The city is often identified with the Troy of the Ancient Greek Epic Cycle. Many modern archaeologists have suggested that Wilusa corresponds to an archaeological site in Turkey known as Troy VIIa, which was destroyed circa 1190 BC. Ilios and Ilion (Ἴλιος, Ἴλιον), which are alternate names for Troy in the Ancient Greek languages, are linked etymologically to Wilusa. This identification by modern scholars has been influenced by the Chronicon (a chronology of mythical and Ancient Greece) written circa 380 AD by Eusebius Sophronius Hieronymus (also known as Saint Jerome). In addition, the modern Biga Peninsula, on which Troy VIIa is located, is now generally believed to correspond to both the Hittite placename Taruiša and the Troas or Troad of late antiquity.

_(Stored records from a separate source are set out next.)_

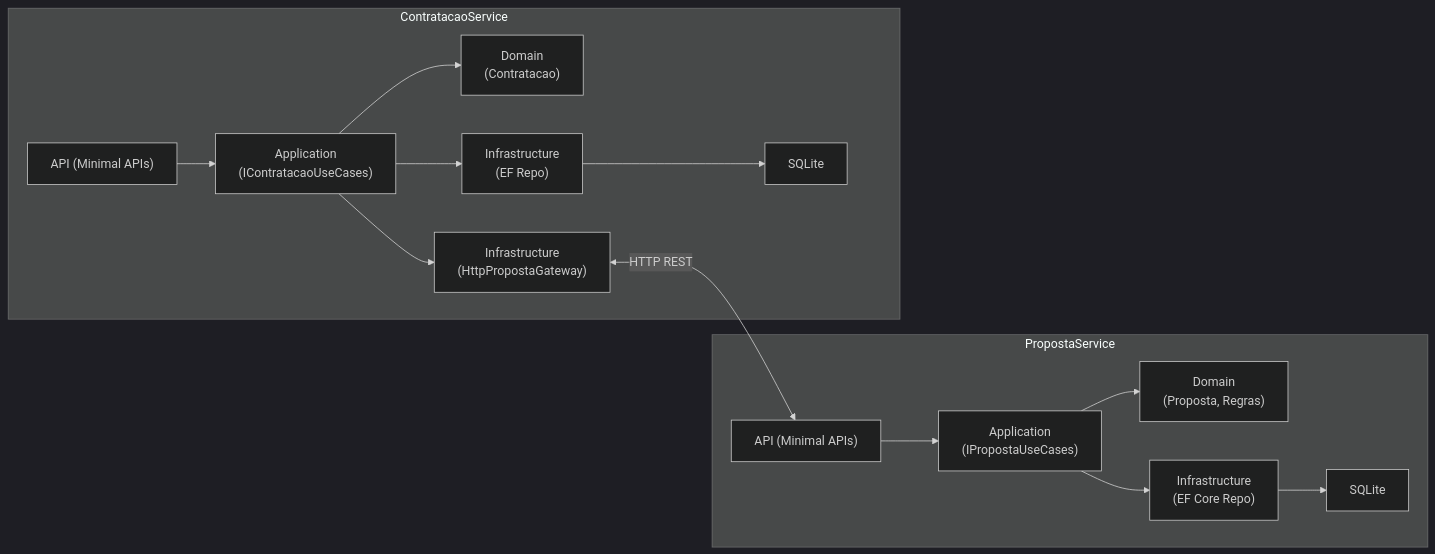
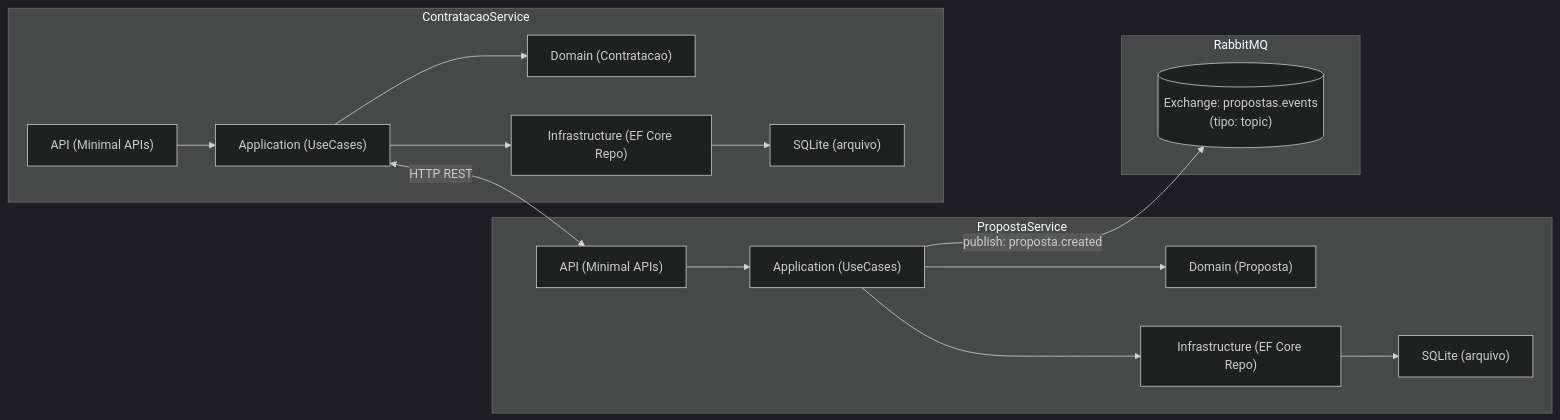
The first of 2 diagrams in README.md (ivaldobatista/FluxoSeguro), drawn with Mermaid (dark theme) before and after one commit. The commit also changed other lines of this file and 8 other files, not shown here.

````diff
--- a/README.md
+++ b/README.md
@@ -58,24 +30,28 @@
 ```mermaid
 flowchart LR
   subgraph PropostaService
     A1["API (Minimal APIs)"]
-    A2["Application\n(IPropostaUseCases)"]
-    A3["Domain\n(Proposta, Regras)"]
-    A4["Infrastructure\n(EF Core Repo)"]
+    A2["Application (UseCases)"]
+    A3["Domain (Proposta)"]
+    A4["Infrastructure (EF Core Repo)"]
     A1 --> A2 --> A3
-    A2 --> A4 --> DB1["SQLite"]
+    A2 --> A4 --> DB1["SQLite (arquivo)"]
+  end
+
+  subgraph RabbitMQ
+    EX[("Exchange: propostas.events\n(tipo: topic)")]
   end
 
   subgraph ContratacaoService
     B1["API (Minimal APIs)"]
-    B2["Application\n(IContratacaoUseCases)"]
-    B3["Domain\n(Contratacao)"]
-    B4["Infrastructure\n(EF Repo)"]
-    B5["Infrastructure\n(HttpPropostaGateway)"]
+    B2["Application (UseCases)"]
+    B3["Domain (Contratacao)"]
+    B4["Infrastructure (EF Core Repo)"]
     B1 --> B2 --> B3
-    B2 --> B4 --> DB2["SQLite"]
+    B2 --> B4 --> DB2["SQLite (arquivo)"]
   end
 
-  B5 <-- "HTTP REST" --> A1
-  B2 --> B5
+  %% Fluxos
+  A2 -- "publish: proposta.created" --> EX
+  B2 <-->|"HTTP REST"| A1
 ```
````
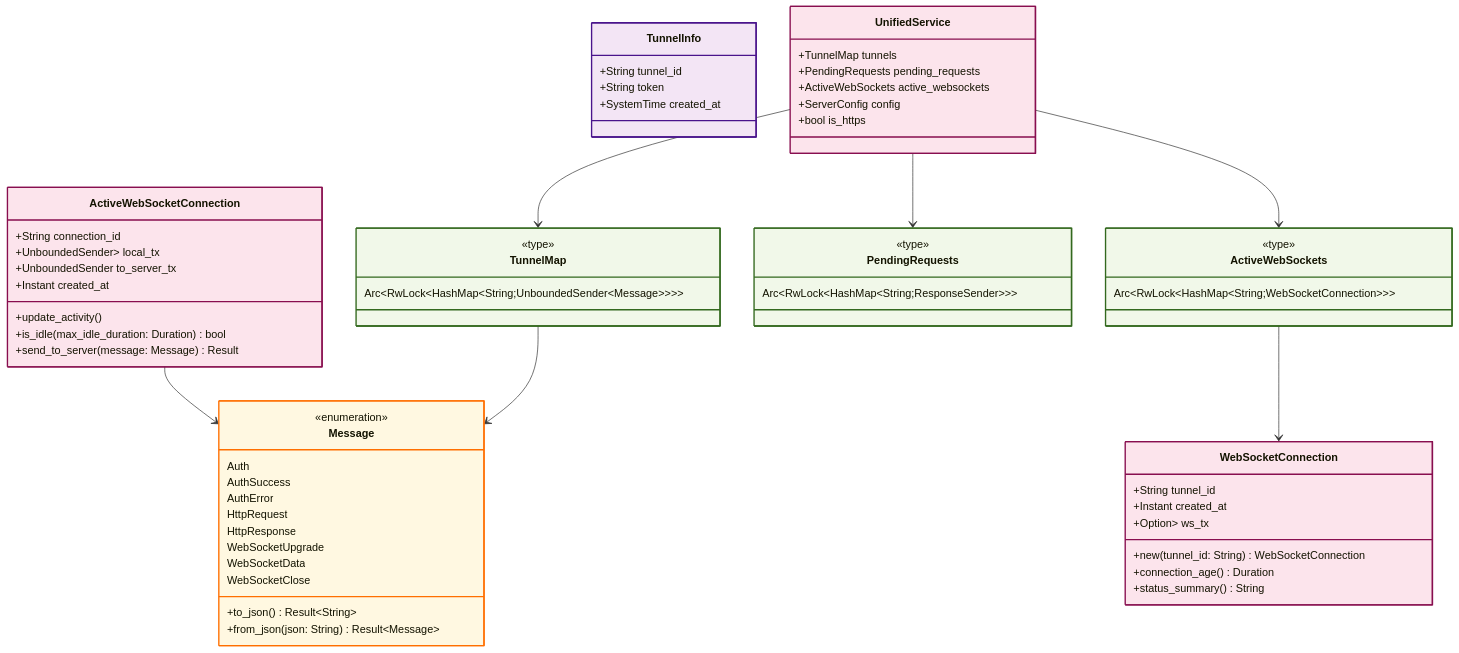
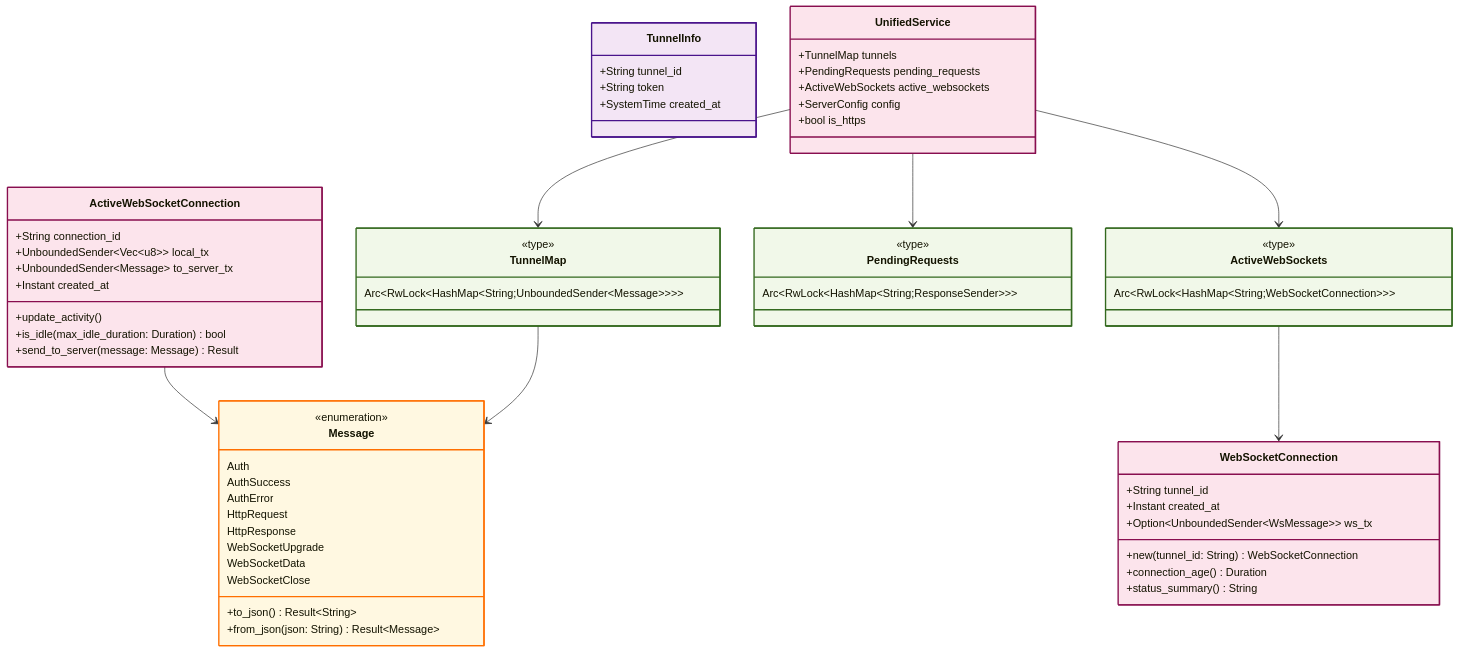
One commit to arch7tect/exposeme changed the third of 3 diagrams in docs/exposeme_class_diagram.md. Above: the diagram before and after it, drawn with Mermaid.

Commit message:
class diag

````diff
--- a/docs/exposeme_class_diagram.md
+++ b/docs/exposeme_class_diagram.md
@@ -200,78 +200,78 @@
 ```mermaid
 classDiagram
     class Message:::enums {
         <<enumeration>>
         Auth
         AuthSuccess
         AuthError
         HttpRequest
         HttpResponse
         WebSocketUpgrade
         WebSocketData
         WebSocketClose
         +to_json() Result~String~
         +from_json(json: String) Result~Message~
     }
 
     class TunnelInfo:::protocol {
         +String tunnel_id
         +String token
         +SystemTime created_at
     }
 
     class UnifiedService:::service {
         +TunnelMap tunnels
         +PendingRequests pending_requests
         +ActiveWebSockets active_websockets
         +ServerConfig config
         +bool is_https
     }
 
     class WebSocketConnection:::service {
         +String tunnel_id
         +Instant created_at
-        +Option<UnboundedSender<WsMessage>> ws_tx
+        +Option~UnboundedSender~WsMessage~~ ws_tx
         +new(tunnel_id: String) WebSocketConnection
         +connection_age() Duration
         +status_summary() String
     }
 
     class ActiveWebSocketConnection:::service {
         +String connection_id
-        +UnboundedSender<Vec<u8>> local_tx
-        +UnboundedSender<Message> to_server_tx
+        +UnboundedSender~Vec~u8~~ local_tx
+        +UnboundedSender~Message~ to_server_tx
         +Instant created_at
         +update_activity()
         +is_idle(max_idle_duration: Duration) bool
         +send_to_server(message: Message) Result
     }
 
     class TunnelMap:::types {
         <<type>>
         Arc~RwLock~HashMap~String;UnboundedSender~Message~~~~
     }
 
     class PendingRequests:::types {
         <<type>>
         Arc~RwLock~HashMap~String;ResponseSender~~~
     }
 
     class ActiveWebSockets:::types {
         <<type>>
         Arc~RwLock~HashMap~String;WebSocketConnection~~~
     }
 
 %% Relationships
     UnifiedService --> TunnelMap
     UnifiedService --> PendingRequests
     UnifiedService --> ActiveWebSockets
     ActiveWebSockets --> WebSocketConnection
     ActiveWebSocketConnection --> Message
     TunnelMap --> Message
 
 %% Styling
 classDef protocol fill:#f3e5f5,stroke:#4a148c,stroke-width:2px;
 classDef service fill:#fce4ec,stroke:#880e4f,stroke-width:2px;
 classDef types fill:#f1f8e9,stroke:#33691e,stroke-width:2px;
 classDef enums fill:#fff8e1,stroke:#ff6f00,stroke-width:2px;
 ```
````
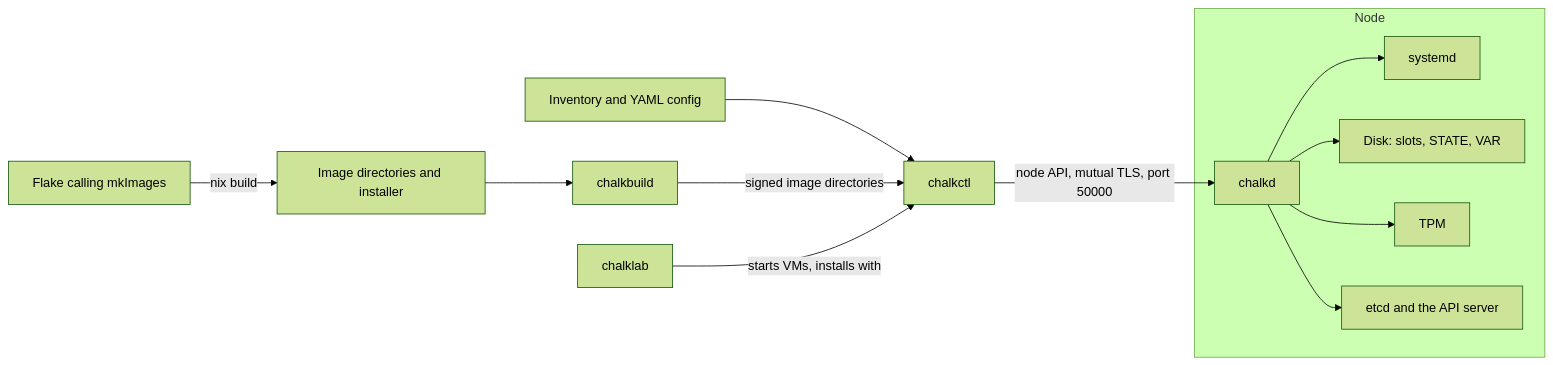
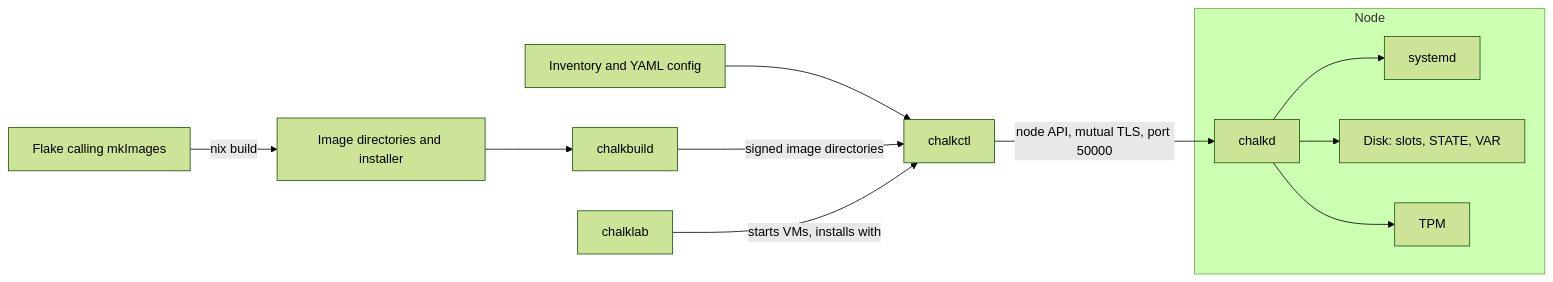
Before and after one commit to trevex/chalkos: the first of 2 diagrams in docs/how-it-works/node/architecture.md, drawn with Mermaid (forest theme). The commit also changed other lines of this file and 10 other files, not shown here.

Commit message:
docs: add an overview of how a node works and split out the architecture's internals

````diff
--- a/docs/how-it-works/node/architecture.md
+++ b/docs/how-it-works/node/architecture.md
@@ -31,15 +15,14 @@
 ```mermaid
 flowchart LR
     flake["Flake calling mkImages"] -->|nix build| images["Image directories and installer"]
     inventory["Inventory and YAML config"] --> chalkctl
     images --> chalkbuild
     chalkbuild -->|signed image directories| chalkctl
     chalklab -->|starts VMs, installs with| chalkctl
     chalkctl -->|node API, mutual TLS, port 50000| chalkd
     subgraph node["Node"]
         chalkd --> systemd
         chalkd --> disk["Disk: slots, STATE, VAR"]
         chalkd --> tpm["TPM"]
-        chalkd --> k8s["etcd and the API server"]
     end
 ```
````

Not all scholars have accepted the identification of Wilusa with Troy. There is an alternative hypothesis, for example, that Wilusa was located near Beycesultan, which was known in the Byzantine era as "Iluza" (Ιλούζα).
Wilusa per se is known from six references in Hittite sources, including:
- the Manapa-Tarhunta letter (c. 1310–1280 BC); which places it beyond the Seha river;
- the Alaksandu treaty (c. 1280 BC), between Alaksandu of Wilusa and Muwatalli II of Hatti;
- the Tawagalawa letter (c. 1250 BC), addressed to the king of the Ahhiyawa by Hattusili III, mentioning a military conflict over Wilusa, and;
- the Milawata letter (C. 1240 BC), believed to be written by Tudhaliya IV of Hatti, discussing the reinstallation of Walmu as king of Wilusa.
- J. Latacz, Wilusa (Wilios/Troia) Archived 2011-06-06 at the Wayback Machine. (2001)
- R. S. P. Beekes, Etymological Dictionary of Greek, Brill, 2009, p. 588.
- Vangelis D. Pantazis (Nikaea), "Wilusa: Reconsidering the Evidence", KLIO, 91 (2009), σ. 305-307.
- Translation of the Manapa-Tarhunta Letter Archived 2013-11-04 at the Wayback Machine.
- Hoffner, Beckman. Letters from the Hittite Kingdom, 2009. p. 297.